::: Raw data :::
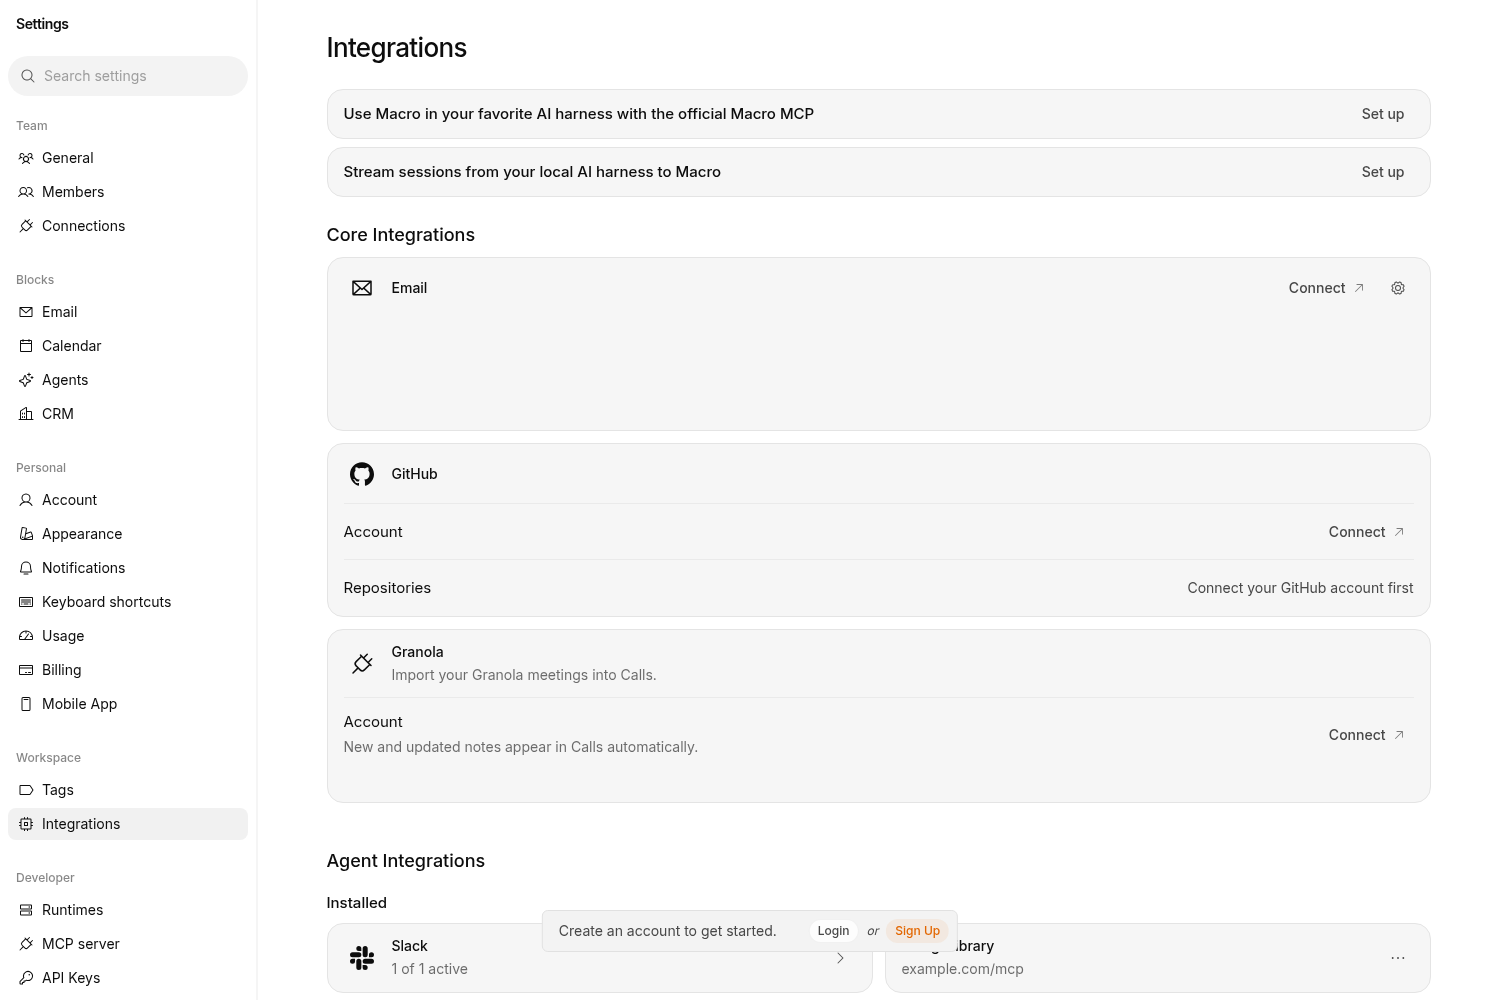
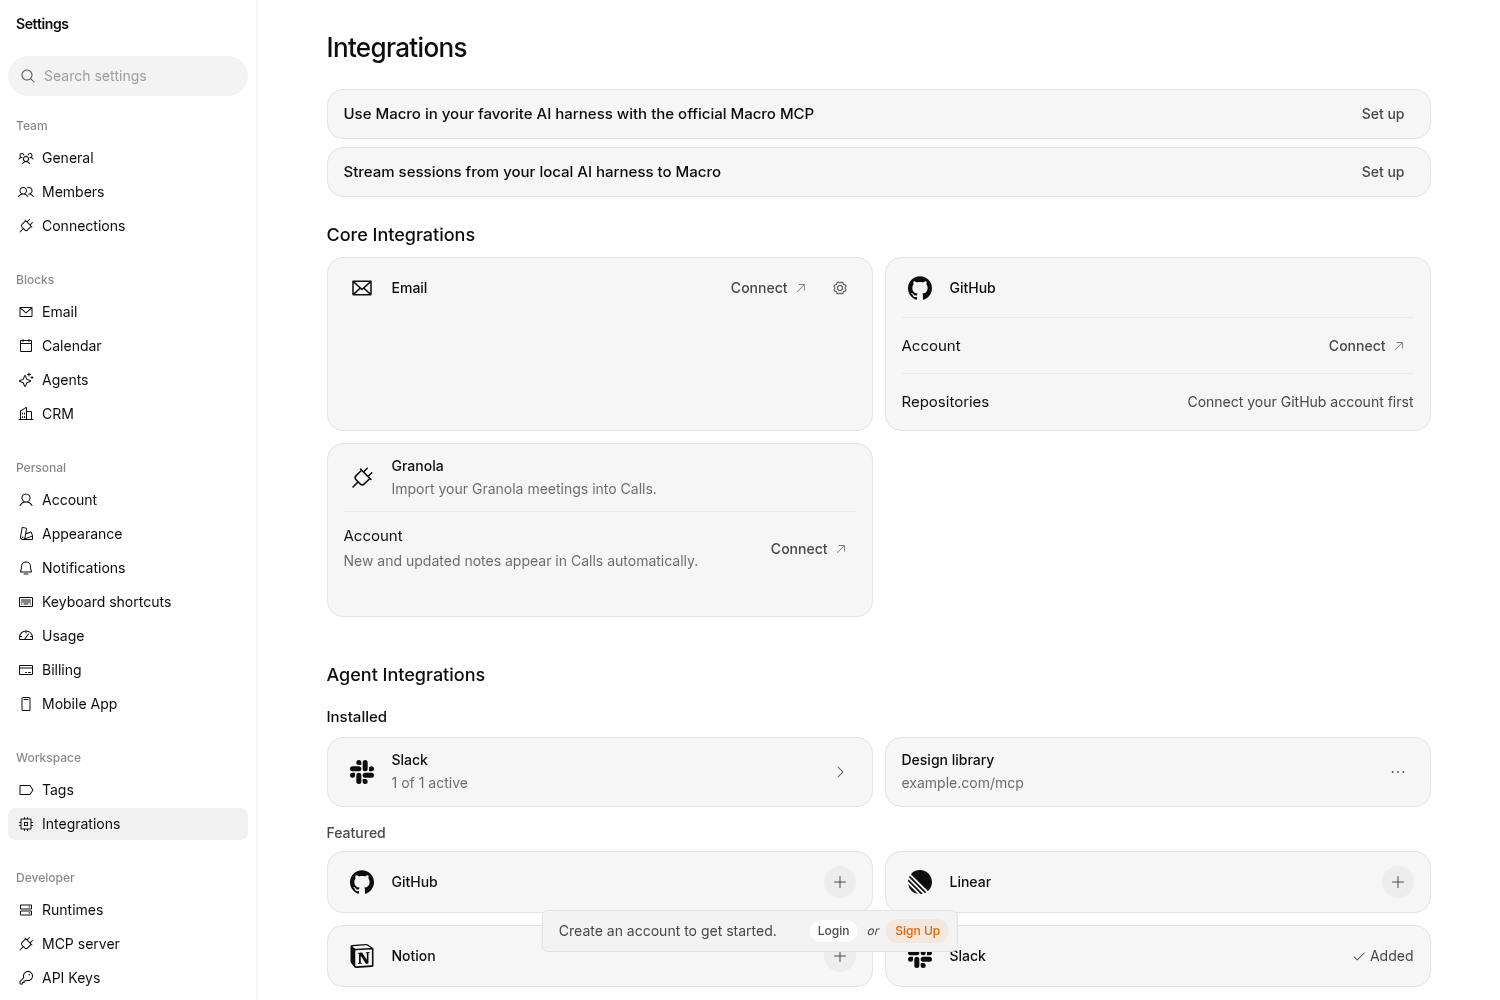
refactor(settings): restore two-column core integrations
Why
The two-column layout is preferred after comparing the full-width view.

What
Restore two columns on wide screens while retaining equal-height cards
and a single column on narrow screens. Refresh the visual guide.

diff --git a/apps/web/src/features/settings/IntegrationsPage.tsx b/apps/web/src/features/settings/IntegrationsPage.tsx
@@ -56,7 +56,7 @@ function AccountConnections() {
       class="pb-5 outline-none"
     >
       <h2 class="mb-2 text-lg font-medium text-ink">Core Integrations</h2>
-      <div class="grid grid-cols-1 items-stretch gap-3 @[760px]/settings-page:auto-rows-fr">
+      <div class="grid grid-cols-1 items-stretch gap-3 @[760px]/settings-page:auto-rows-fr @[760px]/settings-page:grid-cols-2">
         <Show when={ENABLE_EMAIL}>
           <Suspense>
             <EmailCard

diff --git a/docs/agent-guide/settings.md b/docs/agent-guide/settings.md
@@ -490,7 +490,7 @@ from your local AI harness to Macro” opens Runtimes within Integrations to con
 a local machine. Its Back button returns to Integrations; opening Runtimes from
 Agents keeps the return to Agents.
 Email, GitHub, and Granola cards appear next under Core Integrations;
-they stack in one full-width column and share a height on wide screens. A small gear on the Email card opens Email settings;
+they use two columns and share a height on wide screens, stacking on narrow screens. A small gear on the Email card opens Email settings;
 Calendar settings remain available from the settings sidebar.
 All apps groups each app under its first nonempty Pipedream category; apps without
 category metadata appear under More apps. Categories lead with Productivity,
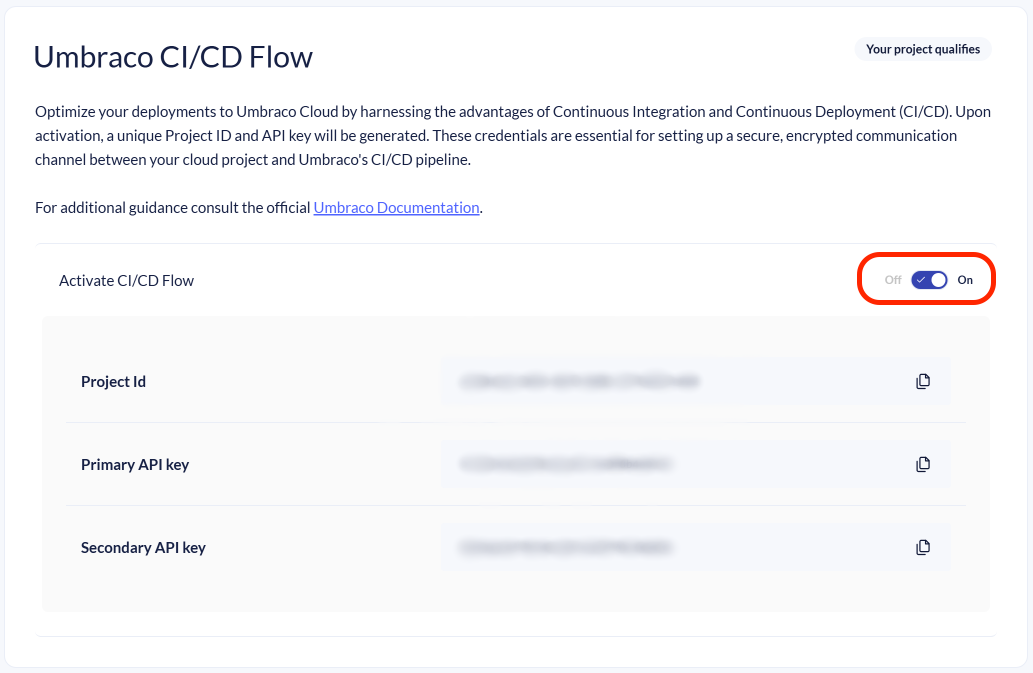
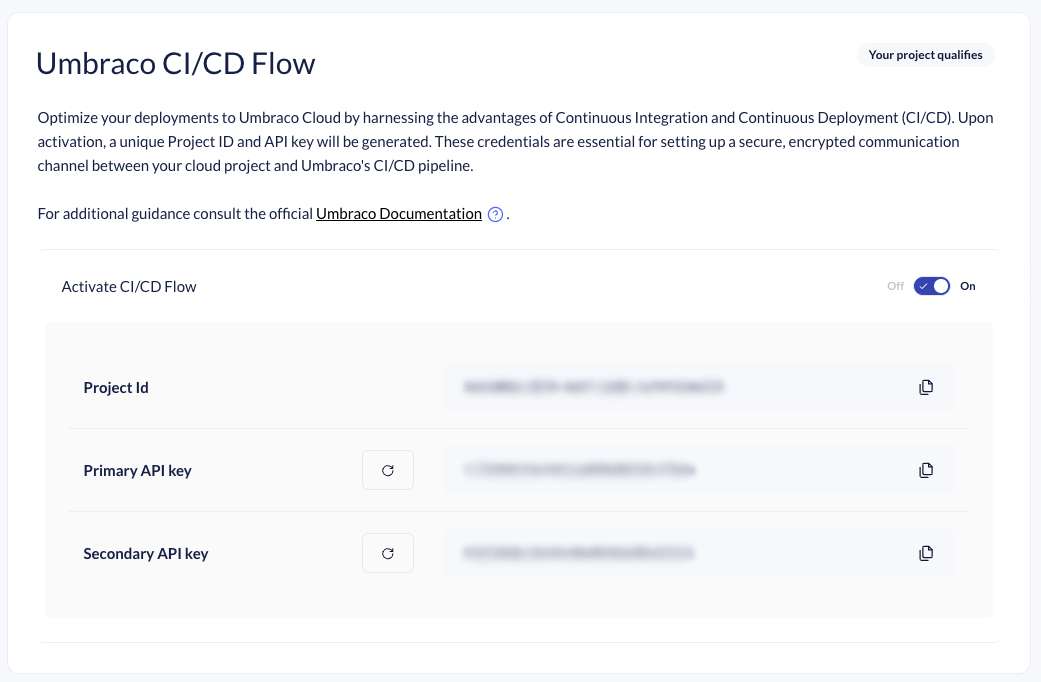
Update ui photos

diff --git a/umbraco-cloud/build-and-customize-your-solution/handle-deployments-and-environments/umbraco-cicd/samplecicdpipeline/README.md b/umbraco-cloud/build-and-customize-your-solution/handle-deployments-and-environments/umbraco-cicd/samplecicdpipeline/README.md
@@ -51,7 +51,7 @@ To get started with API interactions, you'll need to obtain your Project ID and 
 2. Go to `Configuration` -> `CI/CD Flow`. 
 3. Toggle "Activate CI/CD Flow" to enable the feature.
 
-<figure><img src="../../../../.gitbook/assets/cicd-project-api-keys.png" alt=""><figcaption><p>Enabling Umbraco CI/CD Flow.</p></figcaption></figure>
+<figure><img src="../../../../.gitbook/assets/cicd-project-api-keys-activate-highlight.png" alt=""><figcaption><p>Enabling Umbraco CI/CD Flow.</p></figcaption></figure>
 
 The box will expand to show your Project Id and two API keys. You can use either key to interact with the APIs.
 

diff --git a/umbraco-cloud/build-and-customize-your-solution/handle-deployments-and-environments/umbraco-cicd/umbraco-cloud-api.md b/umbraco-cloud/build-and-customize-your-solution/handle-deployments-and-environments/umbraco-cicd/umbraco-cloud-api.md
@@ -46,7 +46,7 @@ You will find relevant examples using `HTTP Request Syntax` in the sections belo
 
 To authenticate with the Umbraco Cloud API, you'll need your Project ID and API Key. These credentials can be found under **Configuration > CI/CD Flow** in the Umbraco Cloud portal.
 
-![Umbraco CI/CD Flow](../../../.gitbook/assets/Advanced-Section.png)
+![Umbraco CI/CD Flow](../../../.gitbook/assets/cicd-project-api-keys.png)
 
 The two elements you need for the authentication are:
:::
▸ Exercise
All of the records should be set down exactly, minus the pictures they hold.

▸ Solution to this problem
refactor(settings): restore two-column core integrations
Why
The two-column layout is preferred after comparing the full-width view.

What
Restore two columns on wide screens while retaining equal-height cards
and a single column on narrow screens. Refresh the visual guide.

diff --git a/apps/web/src/features/settings/IntegrationsPage.tsx b/apps/web/src/features/settings/IntegrationsPage.tsx
@@ -56,7 +56,7 @@ function AccountConnections() {
       class="pb-5 outline-none"
     >
       <h2 class="mb-2 text-lg font-medium text-ink">Core Integrations</h2>
-      <div class="grid grid-cols-1 items-stretch gap-3 @[760px]/settings-page:auto-rows-fr">
+      <div class="grid grid-cols-1 items-stretch gap-3 @[760px]/settings-page:auto-rows-fr @[760px]/settings-page:grid-cols-2">
         <Show when={ENABLE_EMAIL}>
           <Suspense>
             <EmailCard

diff --git a/docs/agent-guide/settings.md b/docs/agent-guide/settings.md
@@ -490,7 +490,7 @@ from your local AI harness to Macro” opens Runtimes within Integrations to con
 a local machine. Its Back button returns to Integrations; opening Runtimes from
 Agents keeps the return to Agents.
 Email, GitHub, and Granola cards appear next under Core Integrations;
-they stack in one full-width column and share a height on wide screens. A small gear on the Email card opens Email settings;
+they use two columns and share a height on wide screens, stacking on narrow screens. A small gear on the Email card opens Email settings;
 Calendar settings remain available from the settings sidebar.
 All apps groups each app under its first nonempty Pipedream category; apps without
 category metadata appear under More apps. Categories lead with Productivity,
Update ui photos

diff --git a/umbraco-cloud/build-and-customize-your-solution/handle-deployments-and-environments/umbraco-cicd/samplecicdpipeline/README.md b/umbraco-cloud/build-and-customize-your-solution/handle-deployments-and-environments/umbraco-cicd/samplecicdpipeline/README.md
@@ -51,7 +51,7 @@ To get started with API interactions, you'll need to obtain your Project ID and 
 2. Go to `Configuration` -> `CI/CD Flow`. 
 3. Toggle "Activate CI/CD Flow" to enable the feature.
 
-<figure><img src="../../../../.gitbook/assets/cicd-project-api-keys.png" alt=""><figcaption><p>Enabling Umbraco CI/CD Flow.</p></figcaption></figure>
+<figure><img src="../../../../.gitbook/assets/cicd-project-api-keys-activate-highlight.png" alt=""><figcaption><p>Enabling Umbraco CI/CD Flow.</p></figcaption></figure>
 
 The box will expand to show your Project Id and two API keys. You can use either key to interact with the APIs.
 

diff --git a/umbraco-cloud/build-and-customize-your-solution/handle-deployments-and-environments/umbraco-cicd/umbraco-cloud-api.md b/umbraco-cloud/build-and-customize-your-solution/handle-deployments-and-environments/umbraco-cicd/umbraco-cloud-api.md
@@ -46,7 +46,7 @@ You will find relevant examples using `HTTP Request Syntax` in the sections belo
 
 To authenticate with the Umbraco Cloud API, you'll need your Project ID and API Key. These credentials can be found under **Configuration > CI/CD Flow** in the Umbraco Cloud portal.
 
-![Umbraco CI/CD Flow](../../../.gitbook/assets/Advanced-Section.png)
+![Umbraco CI/CD Flow](../../../.gitbook/assets/cicd-project-api-keys.png)
 
 The two elements you need for the authentication are:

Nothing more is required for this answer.